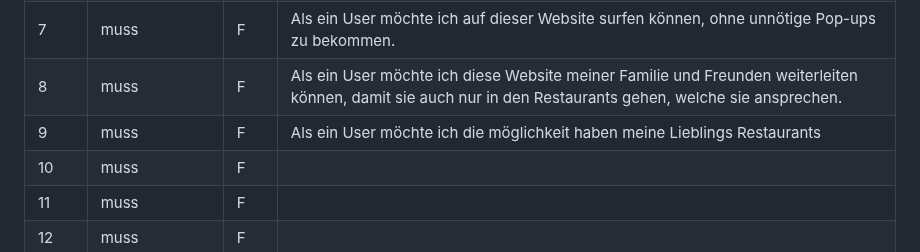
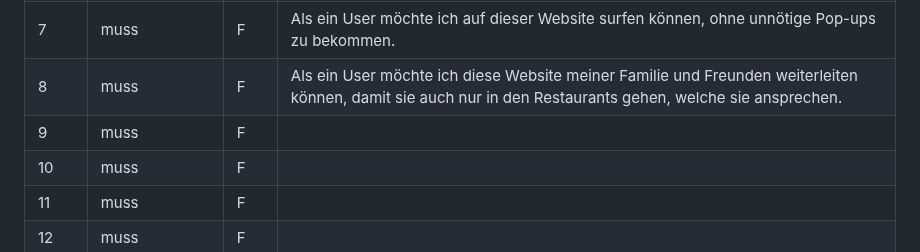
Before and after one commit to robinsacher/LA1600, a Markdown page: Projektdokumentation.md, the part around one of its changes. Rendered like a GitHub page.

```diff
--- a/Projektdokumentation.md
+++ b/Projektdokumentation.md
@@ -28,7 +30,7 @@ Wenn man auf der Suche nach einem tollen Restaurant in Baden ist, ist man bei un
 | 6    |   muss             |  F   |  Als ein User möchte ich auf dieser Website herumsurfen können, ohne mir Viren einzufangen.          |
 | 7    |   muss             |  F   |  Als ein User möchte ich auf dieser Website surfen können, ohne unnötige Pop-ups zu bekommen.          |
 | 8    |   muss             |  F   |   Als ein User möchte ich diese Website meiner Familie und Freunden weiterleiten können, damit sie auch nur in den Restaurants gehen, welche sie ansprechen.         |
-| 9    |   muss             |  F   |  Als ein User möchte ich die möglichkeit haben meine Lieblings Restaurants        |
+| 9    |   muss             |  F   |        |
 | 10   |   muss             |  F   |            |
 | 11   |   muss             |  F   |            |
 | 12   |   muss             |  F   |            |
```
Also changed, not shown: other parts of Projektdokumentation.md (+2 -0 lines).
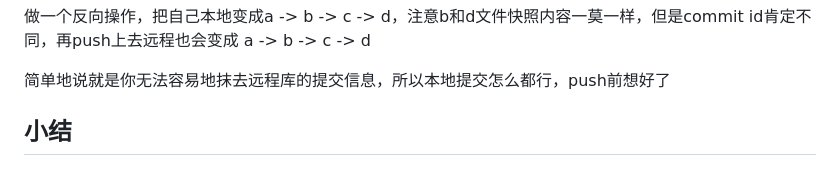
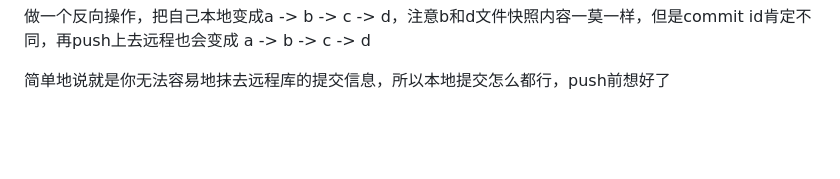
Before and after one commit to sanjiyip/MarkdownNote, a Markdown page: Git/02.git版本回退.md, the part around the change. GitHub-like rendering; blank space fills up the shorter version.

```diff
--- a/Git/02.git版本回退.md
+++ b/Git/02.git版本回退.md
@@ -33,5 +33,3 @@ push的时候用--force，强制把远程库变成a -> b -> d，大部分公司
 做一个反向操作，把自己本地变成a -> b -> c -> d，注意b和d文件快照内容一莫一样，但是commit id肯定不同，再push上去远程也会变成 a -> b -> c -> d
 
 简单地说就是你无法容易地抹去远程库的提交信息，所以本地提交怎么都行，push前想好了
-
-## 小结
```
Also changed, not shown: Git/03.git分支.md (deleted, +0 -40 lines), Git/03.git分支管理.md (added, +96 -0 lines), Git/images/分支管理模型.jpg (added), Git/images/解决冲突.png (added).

▬▬▬▬▬▬

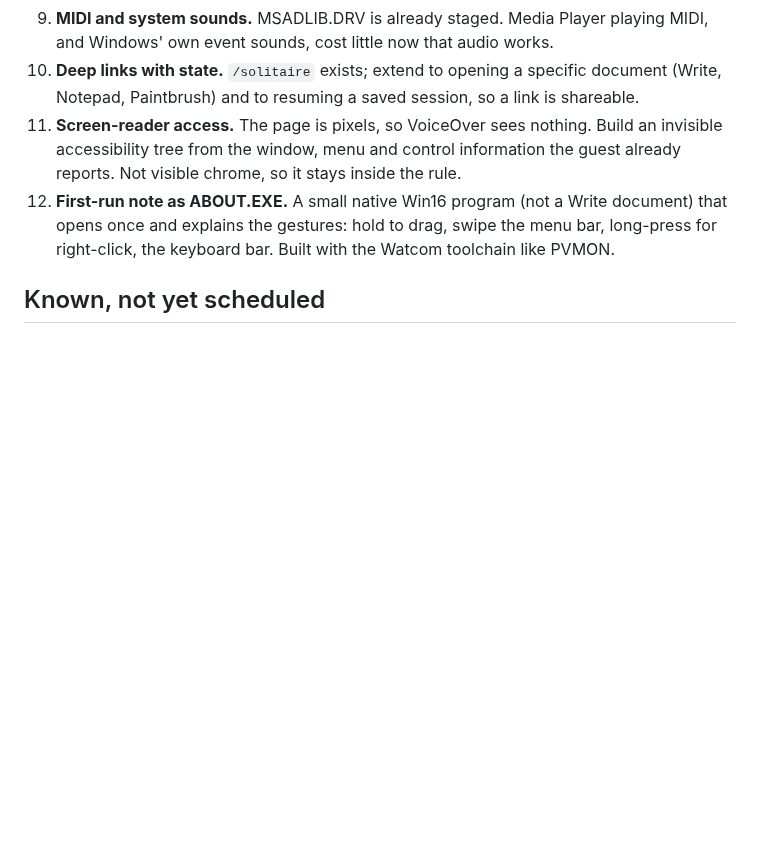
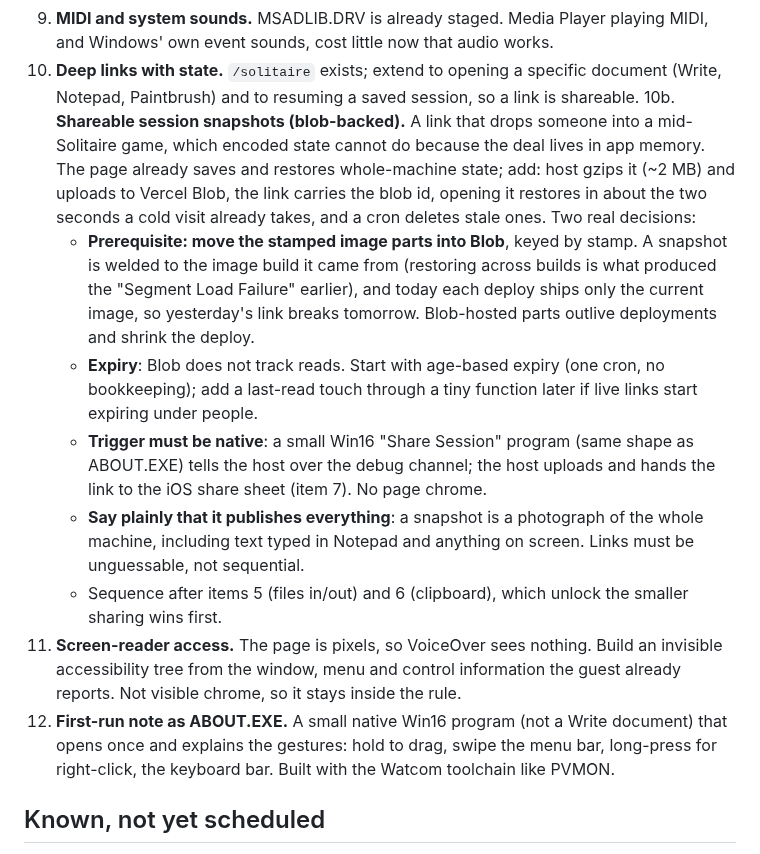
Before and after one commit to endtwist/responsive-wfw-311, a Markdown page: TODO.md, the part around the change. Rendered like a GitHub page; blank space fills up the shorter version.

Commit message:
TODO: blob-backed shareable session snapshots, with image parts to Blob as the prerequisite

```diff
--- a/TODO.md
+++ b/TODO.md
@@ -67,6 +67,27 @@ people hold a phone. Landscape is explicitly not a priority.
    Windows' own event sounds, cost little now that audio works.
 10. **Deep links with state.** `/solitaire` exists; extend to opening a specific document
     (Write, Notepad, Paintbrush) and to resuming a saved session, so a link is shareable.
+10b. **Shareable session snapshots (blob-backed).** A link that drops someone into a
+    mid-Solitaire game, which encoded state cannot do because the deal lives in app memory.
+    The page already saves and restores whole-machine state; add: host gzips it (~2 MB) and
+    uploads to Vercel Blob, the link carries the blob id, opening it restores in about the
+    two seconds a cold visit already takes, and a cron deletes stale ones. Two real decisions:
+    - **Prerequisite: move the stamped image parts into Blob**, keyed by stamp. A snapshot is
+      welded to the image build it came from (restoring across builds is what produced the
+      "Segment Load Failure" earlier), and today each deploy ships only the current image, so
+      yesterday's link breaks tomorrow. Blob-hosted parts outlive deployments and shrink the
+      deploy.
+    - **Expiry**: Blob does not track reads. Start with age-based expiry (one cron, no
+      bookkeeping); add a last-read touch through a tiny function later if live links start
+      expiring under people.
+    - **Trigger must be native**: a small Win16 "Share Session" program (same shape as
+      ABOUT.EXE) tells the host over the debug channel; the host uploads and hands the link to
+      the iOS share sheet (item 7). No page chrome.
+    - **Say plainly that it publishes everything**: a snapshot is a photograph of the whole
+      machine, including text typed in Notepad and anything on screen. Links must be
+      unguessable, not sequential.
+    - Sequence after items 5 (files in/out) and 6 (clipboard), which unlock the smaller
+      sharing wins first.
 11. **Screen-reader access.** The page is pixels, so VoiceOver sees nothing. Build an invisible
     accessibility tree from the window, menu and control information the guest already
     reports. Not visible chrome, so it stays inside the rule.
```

▬▬▬▬▬▬

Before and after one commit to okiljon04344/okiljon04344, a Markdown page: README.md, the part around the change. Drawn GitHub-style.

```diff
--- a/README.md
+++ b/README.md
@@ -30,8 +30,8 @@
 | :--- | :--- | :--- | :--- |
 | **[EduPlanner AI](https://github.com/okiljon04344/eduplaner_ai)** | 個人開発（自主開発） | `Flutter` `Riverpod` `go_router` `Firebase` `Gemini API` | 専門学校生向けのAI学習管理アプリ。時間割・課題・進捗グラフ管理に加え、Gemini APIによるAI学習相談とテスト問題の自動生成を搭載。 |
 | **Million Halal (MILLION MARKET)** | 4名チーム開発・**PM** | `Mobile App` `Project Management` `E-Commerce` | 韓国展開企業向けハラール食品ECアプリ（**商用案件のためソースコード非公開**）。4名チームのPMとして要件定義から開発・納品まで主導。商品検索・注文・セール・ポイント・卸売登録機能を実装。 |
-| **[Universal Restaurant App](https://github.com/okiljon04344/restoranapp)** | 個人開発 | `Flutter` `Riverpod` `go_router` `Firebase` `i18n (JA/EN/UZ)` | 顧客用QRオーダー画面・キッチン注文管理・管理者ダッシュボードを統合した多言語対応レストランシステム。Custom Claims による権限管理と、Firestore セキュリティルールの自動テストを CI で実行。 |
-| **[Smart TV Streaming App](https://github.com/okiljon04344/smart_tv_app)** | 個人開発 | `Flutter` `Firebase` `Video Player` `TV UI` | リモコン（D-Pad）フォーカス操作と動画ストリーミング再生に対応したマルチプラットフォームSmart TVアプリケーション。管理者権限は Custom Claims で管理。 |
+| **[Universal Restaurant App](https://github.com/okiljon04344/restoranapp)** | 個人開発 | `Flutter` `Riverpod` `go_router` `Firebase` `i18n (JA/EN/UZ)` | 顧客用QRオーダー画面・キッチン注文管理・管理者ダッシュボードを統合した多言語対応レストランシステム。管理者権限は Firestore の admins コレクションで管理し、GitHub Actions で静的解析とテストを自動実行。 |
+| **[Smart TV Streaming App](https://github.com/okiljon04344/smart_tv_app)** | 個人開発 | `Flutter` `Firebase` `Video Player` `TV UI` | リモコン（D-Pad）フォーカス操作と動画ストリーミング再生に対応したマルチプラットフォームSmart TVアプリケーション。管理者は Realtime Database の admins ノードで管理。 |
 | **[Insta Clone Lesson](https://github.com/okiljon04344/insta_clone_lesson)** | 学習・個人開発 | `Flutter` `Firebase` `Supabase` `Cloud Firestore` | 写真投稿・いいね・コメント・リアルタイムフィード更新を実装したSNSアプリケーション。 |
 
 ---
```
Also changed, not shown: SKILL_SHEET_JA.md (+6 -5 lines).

▬▬▬▬▬▬

# [Work to be completed]
What lines in the entries above include the string "User"? Return each one.

# [Exercise solution]
 | 6    |   muss             |  F   |  Als ein User möchte ich auf dieser Website herumsurfen können, ohne mir Viren einzufangen.          |
 | 7    |   muss             |  F   |  Als ein User möchte ich auf dieser Website surfen können, ohne unnötige Pop-ups zu bekommen.          |
 | 8    |   muss             |  F   |   Als ein User möchte ich diese Website meiner Familie und Freunden weiterleiten können, damit sie auch nur in den Restaurants gehen, welche sie ansprechen.         |
-| 9    |   muss             |  F   |  Als ein User möchte ich die möglichkeit haben meine Lieblings Restaurants        |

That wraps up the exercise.